Despite his awareness of the 19th-century avant-garde, Derain was heading for a new world without links to the century-old tradition of European art. In one of his last masterpieces, “Effects of Sunlight on Water,” dark blue masses, intended as clouds, stand out against a sky veering from intense red to yellowish ochre. An ill-defined green haze rises from the edge of a narrow blue strip that purports to depict a brook and its vegetation. In a letter to the Fauve painter Maurice de Vlaminck, Derain wrote that “Turner authorized us to create forms beyond real, conventional objects.” The influence of Turner is not in doubt, nor the abyss that separates the elaborate harmony of his most abstract works from the stridency of Derain’s Fauve art.

Having gone thus far, Derain then retreated into mediocre figural painting often bordering on kitsch. It was as if he and other Fauves – de Vlaminck, Van Dongen – had become spent forces with nothing more to say. Within a generation, Western painting as a whole would in turn begin to go down the path of disintegration.

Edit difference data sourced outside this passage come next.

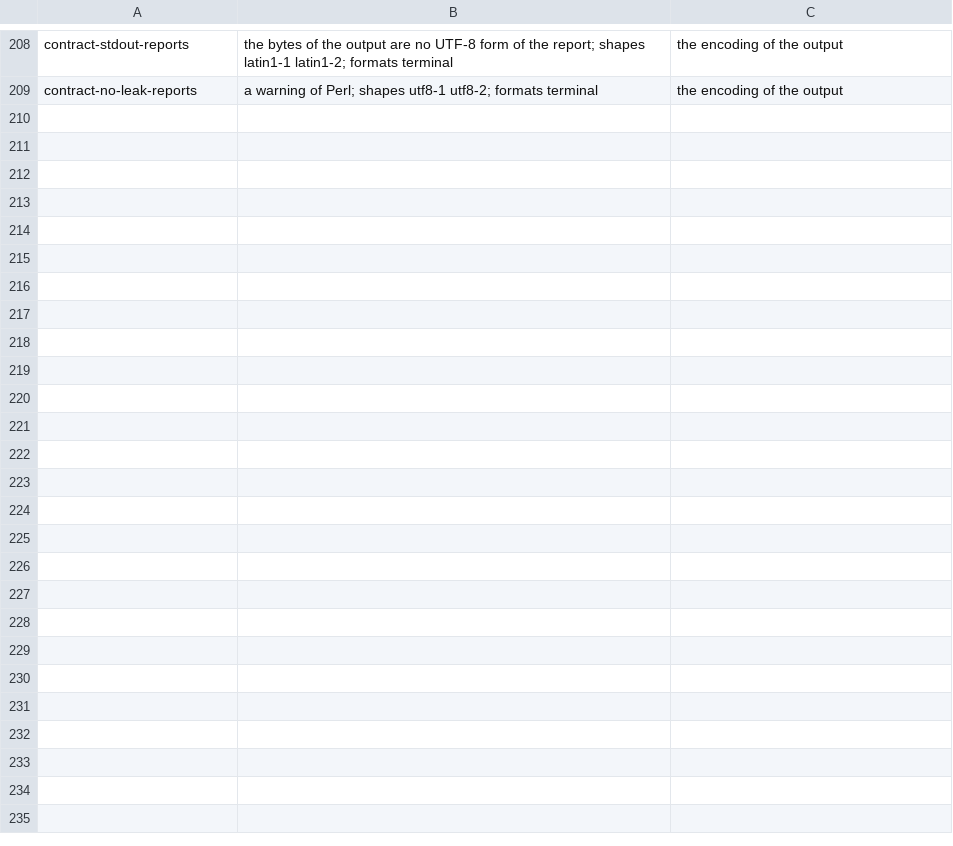
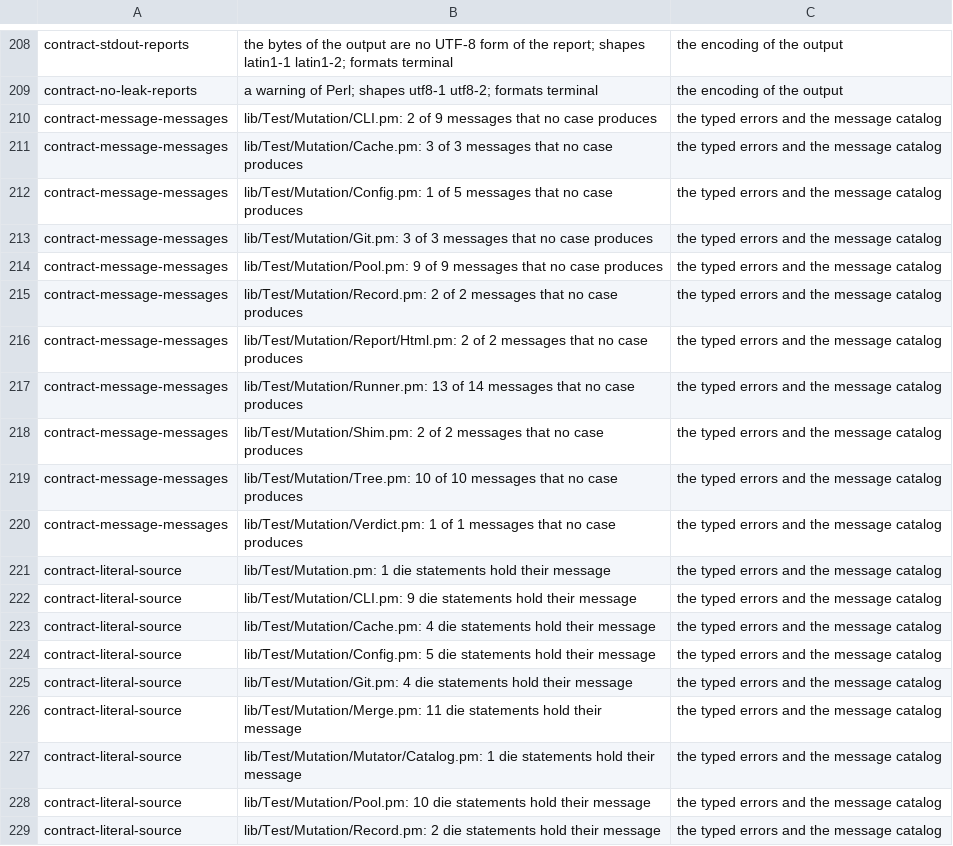
Before and after one commit to P4suta/Test-Mutation, a TSV file: t/open-findings.tsv, drawn as a sheet; only a part is shown, gaps mark what is left out; the diff covers the shown part only; the diff names each change by its address in the sheet, - before the commit and + after, or states it on an @@ line.

Commit message:
test(contract): read messages, status lists, and the manual from the source
No table holds the messages, the variables of the environment, or the sections of the manual yet.
Four readers state the contract over the text that exists.
One reader lists the messages of the `die` statements and of the subroutines that report.
The others count the lists of statuses, name the variables of the environment, and split the documentation into blocks and code references.

The message space produces 31 of 79 messages through the command and the library.
A scan names every `die` statement that holds its message, every list of statuses outside the status table, and every variable that no manual lists.
A second scan plans the command lines of the documentation, decodes its configuration blocks, compiles its code, and resolves its references.
It also requires the manual to name every row of the tables.

Each gap of today stands in the list of open findings, in 45 new lines.

Refs #24

```diff
--- a/t/open-findings.tsv
+++ b/t/open-findings.tsv
+row 210: contract-message-messages | lib/Test/Mutation/CLI.pm: 2 of 9 messages that no case produces | the typed errors and the message catalog
+row 211: contract-message-messages | lib/Test/Mutation/Cache.pm: 3 of 3 messages that no case produces | the typed errors and the message catalog
+row 212: contract-message-messages | lib/Test/Mutation/Config.pm: 1 of 5 messages that no case produces | the typed errors and the message catalog
+row 213: contract-message-messages | lib/Test/Mutation/Git.pm: 3 of 3 messages that no case produces | the typed errors and the message catalog
+row 214: contract-message-messages | lib/Test/Mutation/Pool.pm: 9 of 9 messages that no case produces | the typed errors and the message catalog
+row 215: contract-message-messages | lib/Test/Mutation/Record.pm: 2 of 2 messages that no case produces | the typed errors and the message catalog
+row 216: contract-message-messages | lib/Test/Mutation/Report/Html.pm: 2 of 2 messages that no case produces | the typed errors and the message catalog
+row 217: contract-message-messages | lib/Test/Mutation/Runner.pm: 13 of 14 messages that no case produces | the typed errors and the message catalog
+row 218: contract-message-messages | lib/Test/Mutation/Shim.pm: 2 of 2 messages that no case produces | the typed errors and the message catalog
+row 219: contract-message-messages | lib/Test/Mutation/Tree.pm: 10 of 10 messages that no case produces | the typed errors and the message catalog
+row 220: contract-message-messages | lib/Test/Mutation/Verdict.pm: 1 of 1 messages that no case produces | the typed errors and the message catalog
+row 221: contract-literal-source | lib/Test/Mutation.pm: 1 die statements hold their message | the typed errors and the message catalog
+row 222: contract-literal-source | lib/Test/Mutation/CLI.pm: 9 die statements hold their message | the typed errors and the message catalog
+row 223: contract-literal-source | lib/Test/Mutation/Cache.pm: 4 die statements hold their message | the typed errors and the message catalog
+row 224: contract-literal-source | lib/Test/Mutation/Config.pm: 5 die statements hold their message | the typed errors and the message catalog
+row 225: contract-literal-source | lib/Test/Mutation/Git.pm: 4 die statements hold their message | the typed errors and the message catalog
+row 226: contract-literal-source | lib/Test/Mutation/Merge.pm: 11 die statements hold their message | the typed errors and the message catalog
+row 227: contract-literal-source | lib/Test/Mutation/Mutator/Catalog.pm: 1 die statements hold their message | the typed errors and the message catalog
+row 228: contract-literal-source | lib/Test/Mutation/Pool.pm: 10 die statements hold their message | the typed errors and the message catalog
+row 229: contract-literal-source | lib/Test/Mutation/Record.pm: 2 die statements hold their message | the typed errors and the message catalog
```
Also changed, not shown: 25 added rows elsewhere in this file, 4 other files.
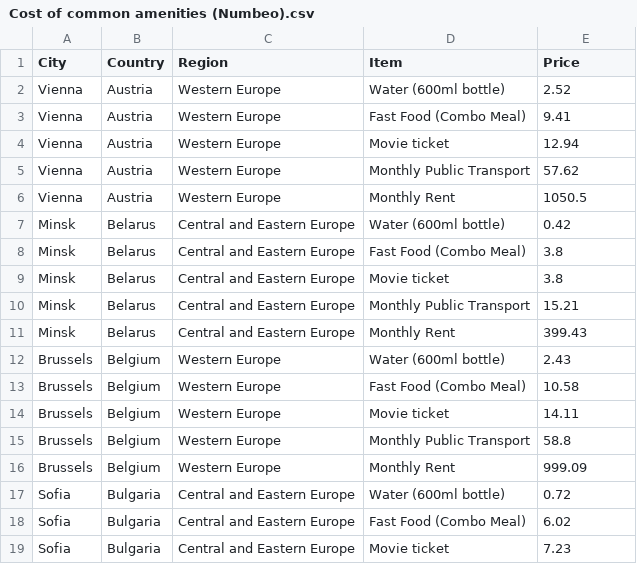
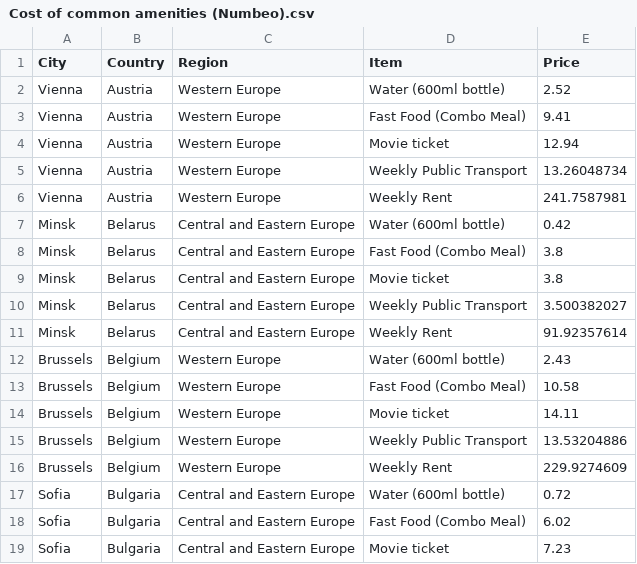
Before and after one commit to tigdf/FIT3179-Data-Vis-2, a CSV file: datasets/Cost of common amenities (Numbeo).csv, drawn as a sheet; only a part is shown; the diff covers the shown part only.

Commit message:
Add files via upload

```diff
--- a/datasets/Cost of common amenities (Numbeo).csv
+++ b/datasets/Cost of common amenities (Numbeo).csv
@@ -4,4 +4,4 @@ Vienna,Austria,Western Europe,Fast Food (Combo Meal),9.41
 Vienna,Austria,Western Europe,Movie ticket,12.94
-Vienna,Austria,Western Europe,Monthly Public Transport,57.62
-Vienna,Austria,Western Europe,Monthly Rent,1050.5
+Vienna,Austria,Western Europe,Weekly Public Transport,13.26048734
+Vienna,Austria,Western Europe,Weekly Rent,241.7587981
 Minsk,Belarus,Central and Eastern Europe,Water (600ml bottle),0.42
@@ -9,4 +9,4 @@ Minsk,Belarus,Central and Eastern Europe,Fast Food (Combo Meal),3.8
 Minsk,Belarus,Central and Eastern Europe,Movie ticket,3.8
-Minsk,Belarus,Central and Eastern Europe,Monthly Public Transport,15.21
-Minsk,Belarus,Central and Eastern Europe,Monthly Rent,399.43
+Minsk,Belarus,Central and Eastern Europe,Weekly Public Transport,3.500382027
+Minsk,Belarus,Central and Eastern Europe,Weekly Rent,91.92357614
 Brussels,Belgium,Western Europe,Water (600ml bottle),2.43
@@ -14,4 +14,4 @@ Brussels,Belgium,Western Europe,Fast Food (Combo Meal),10.58
 Brussels,Belgium,Western Europe,Movie ticket,14.11
-Brussels,Belgium,Western Europe,Monthly Public Transport,58.8
-Brussels,Belgium,Western Europe,Monthly Rent,999.09
+Brussels,Belgium,Western Europe,Weekly Public Transport,13.53204886
+Brussels,Belgium,Western Europe,Weekly Rent,229.9274609
 Sofia,Bulgaria,Central and Eastern Europe,Water (600ml bottle),0.72
```
Also changed, not shown: 80 edited cells elsewhere in this file.
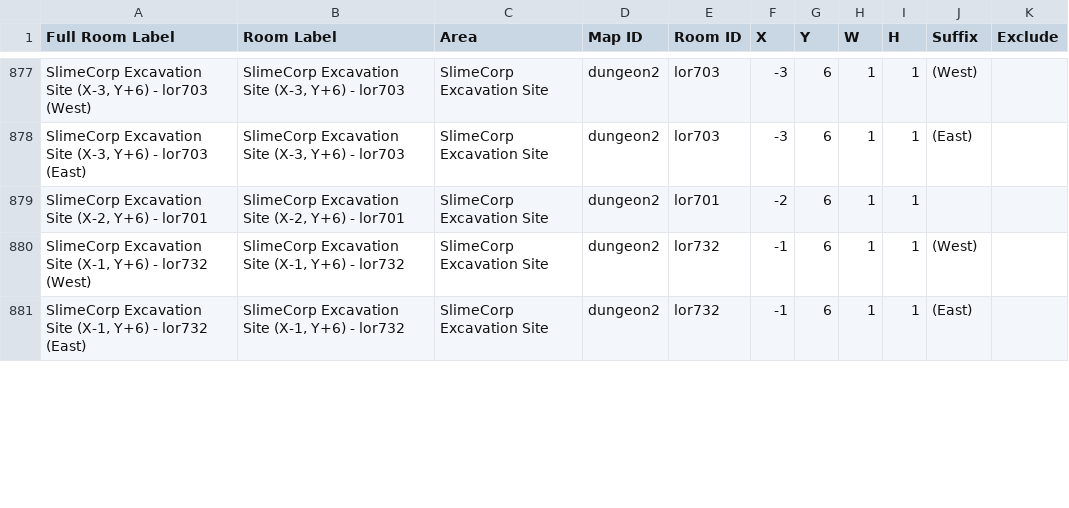
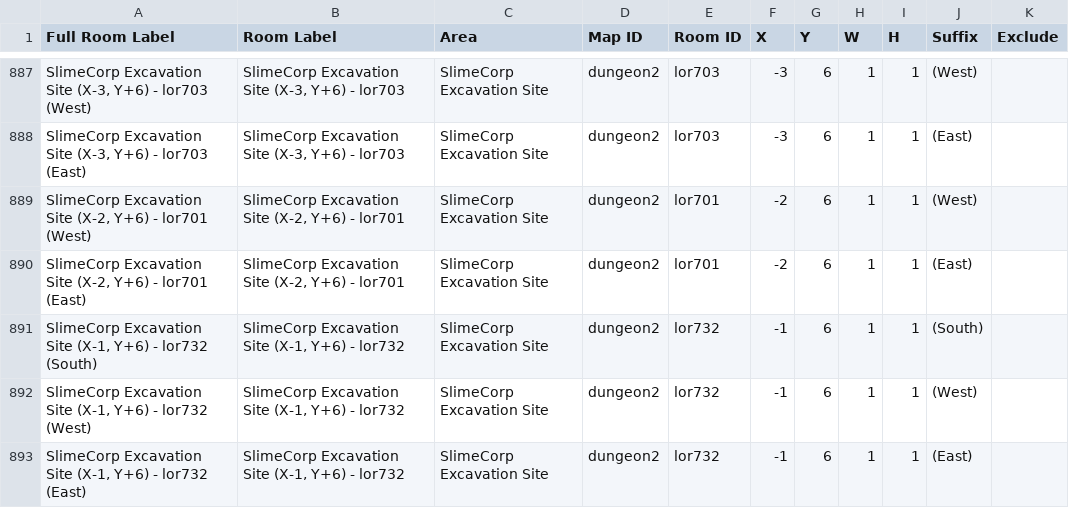
Before and after one commit to CertifiedPyro/Archipelago, a CSV file: worlds/pipistrello/data/full_rooms.csv, drawn as a sheet; only a part is shown, gaps mark what is left out; the diff covers the shown part only.

Commit message:
Add SlimeCorp Excavation Site

```diff
--- a/worlds/pipistrello/data/full_rooms.csv
+++ b/worlds/pipistrello/data/full_rooms.csv
@@ -878,3 +888,5 @@ Full Room Label,Room Label,Area,Map ID,Room ID,X,Y,W,H,Suffix,Exclude
 "SlimeCorp Excavation Site (X-3, Y+6) - lor703 (East)","SlimeCorp Excavation Site (X-3, Y+6) - lor703",SlimeCorp Excavation Site,dungeon2,lor703,-3,6,1,1, (East),
-"SlimeCorp Excavation Site (X-2, Y+6) - lor701","SlimeCorp Excavation Site (X-2, Y+6) - lor701",SlimeCorp Excavation Site,dungeon2,lor701,-2,6,1,1,,
+"SlimeCorp Excavation Site (X-2, Y+6) - lor701 (West)","SlimeCorp Excavation Site (X-2, Y+6) - lor701",SlimeCorp Excavation Site,dungeon2,lor701,-2,6,1,1, (West),
+"SlimeCorp Excavation Site (X-2, Y+6) - lor701 (East)","SlimeCorp Excavation Site (X-2, Y+6) - lor701",SlimeCorp Excavation Site,dungeon2,lor701,-2,6,1,1, (East),
+"SlimeCorp Excavation Site (X-1, Y+6) - lor732 (South)","SlimeCorp Excavation Site (X-1, Y+6) - lor732",SlimeCorp Excavation Site,dungeon2,lor732,-1,6,1,1, (South),
 "SlimeCorp Excavation Site (X-1, Y+6) - lor732 (West)","SlimeCorp Excavation Site (X-1, Y+6) - lor732",SlimeCorp Excavation Site,dungeon2,lor732,-1,6,1,1, (West),
```
Also changed, not shown: 13 added rows and 32 edited cells elsewhere in this file, worlds/pipistrello/data/connections.csv, 9 other files.
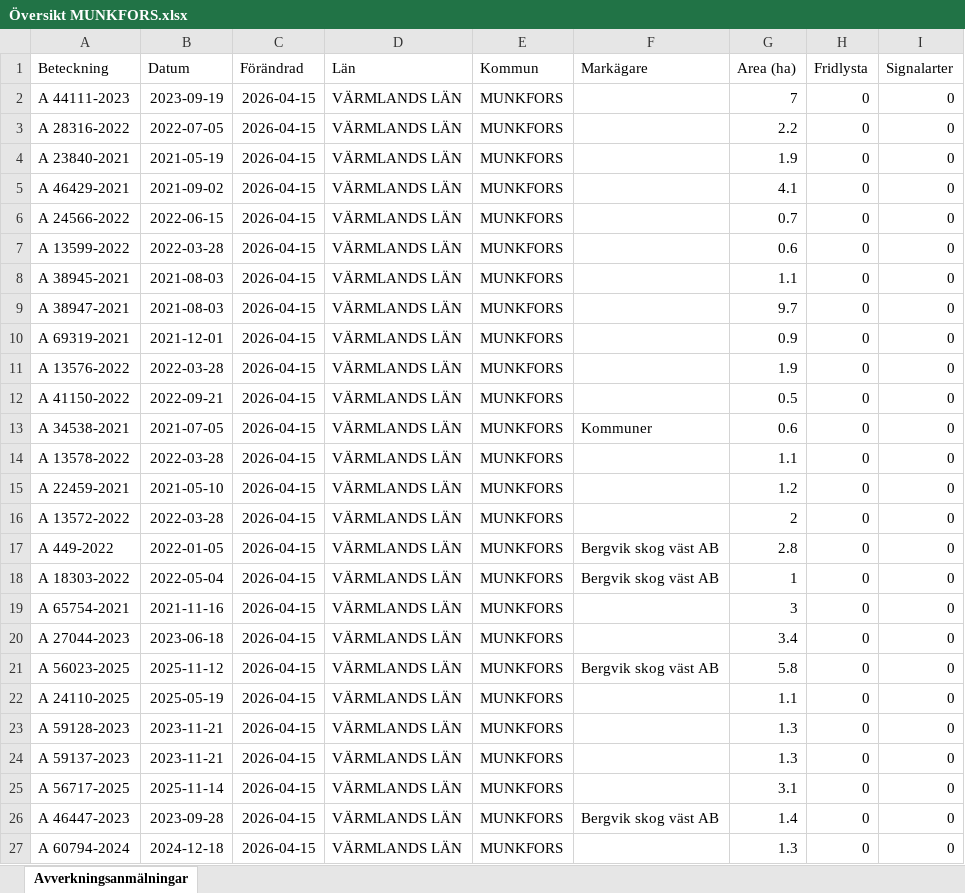
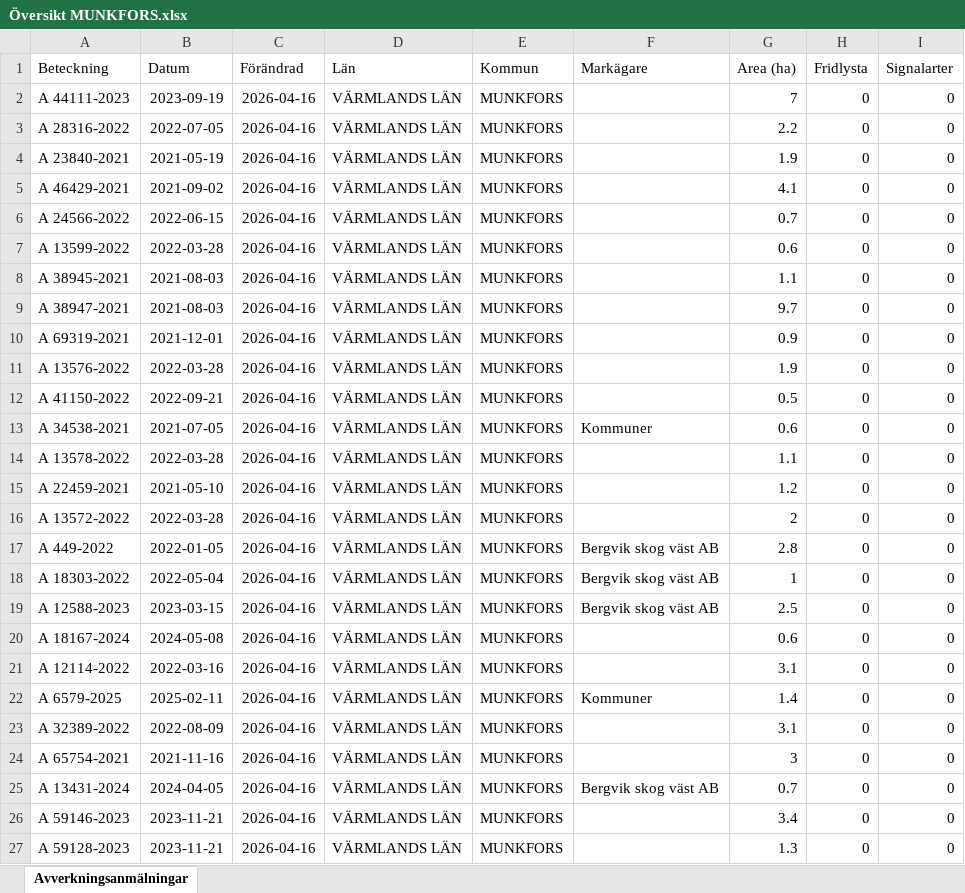
Before and after one commit to klasma/Logging_1762, an Excel workbook: Översikt MUNKFORS.xlsx, sheet Avverkningsanmälningar, drawn as a sheet; only a part is shown; values as stored, in another font and other column widths than the file's, no borders; the diff covers the shown part only; the diff names each change by its address in the sheet, - before the commit and + after, or states it on an @@ line.

```diff
--- a/Översikt MUNKFORS.xlsx (sheet Avverkningsanmälningar)
+++ b/Översikt MUNKFORS.xlsx (sheet Avverkningsanmälningar)
-C2:C27 (Förändrad): 2026-04-15
+C2:C27 (Förändrad): 2026-04-16
-A19 (Beteckning): A 65754-2021
+A19 (Beteckning): A 12588-2023
-B19 (Datum): 2021-11-16
+B19 (Datum): 2023-03-15
-F19 (Markägare): (empty)
+F19 (Markägare): Bergvik skog väst AB
-G19 (Area (ha)): 3
+G19 (Area (ha)): 2.5
-A20 (Beteckning): A 27044-2023
+A20 (Beteckning): A 18167-2024
-B20 (Datum): 2023-06-18
+B20 (Datum): 2024-05-08
-G20 (Area (ha)): 3.4
+G20 (Area (ha)): 0.6
-A21 (Beteckning): A 56023-2025
+A21 (Beteckning): A 12114-2022
-B21 (Datum): 2025-11-12
+B21 (Datum): 2022-03-16
-F21 (Markägare): Bergvik skog väst AB
+F21 (Markägare): (empty)
-G21 (Area (ha)): 5.8
+G21 (Area (ha)): 3.1
-A22 (Beteckning): A 24110-2025
+A22 (Beteckning): A 6579-2025
-B22 (Datum): 2025-05-19
+B22 (Datum): 2025-02-11
-F22 (Markägare): (empty)
+F22 (Markägare): Kommuner
-G22 (Area (ha)): 1.1
+G22 (Area (ha)): 1.4
-A23 (Beteckning): A 59128-2023
+A23 (Beteckning): A 32389-2022
-B23 (Datum): 2023-11-21
+B23 (Datum): 2022-08-09
-G23 (Area (ha)): 1.3
+G23 (Area (ha)): 3.1
-A24 (Beteckning): A 59137-2023
+A24 (Beteckning): A 65754-2021
-B24 (Datum): 2023-11-21
+B24 (Datum): 2021-11-16
-G24 (Area (ha)): 1.3
+G24 (Area (ha)): 3
-A25 (Beteckning): A 56717-2025
+A25 (Beteckning): A 13431-2024
-B25 (Datum): 2025-11-14
+B25 (Datum): 2024-04-05
-F25 (Markägare): (empty)
+F25 (Markägare): Bergvik skog väst AB
-G25 (Area (ha)): 3.1
+G25 (Area (ha)): 0.7
-A26 (Beteckning): A 46447-2023
+A26 (Beteckning): A 59146-2023
-B26 (Datum): 2023-09-28
+B26 (Datum): 2023-11-21
-F26 (Markägare): Bergvik skog väst AB
+F26 (Markägare): (empty)
-G26 (Area (ha)): 1.4
+G26 (Area (ha)): 3.4
-A27 (Beteckning): A 60794-2024
+A27 (Beteckning): A 59128-2023
-B27 (Datum): 2024-12-18
+B27 (Datum): 2023-11-21
```
Also changed, not shown: 300 edited cells elsewhere in this sheet, artfynd/A 44111-2023 artfynd.xlsx, 5 other files.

It seems that for many Fauves, their light burned brightly for only a few furious years. Both articles convey the impression that the former Fauvists were left on the outside looking in at the later developments in art. Barnes goes on to mention in his essay how Friesz, Derain, Van Dongen and de Vlaminck were suborned by the Nazis during the occupation and were later excoriated for being collaborationists; perhaps their complicity was due in part to a desire to return to their days of artistic glory almost a half century earlier. A chance to wear once again the laurels of youth…

Henri Matisse, Portrait of André Derain, 1905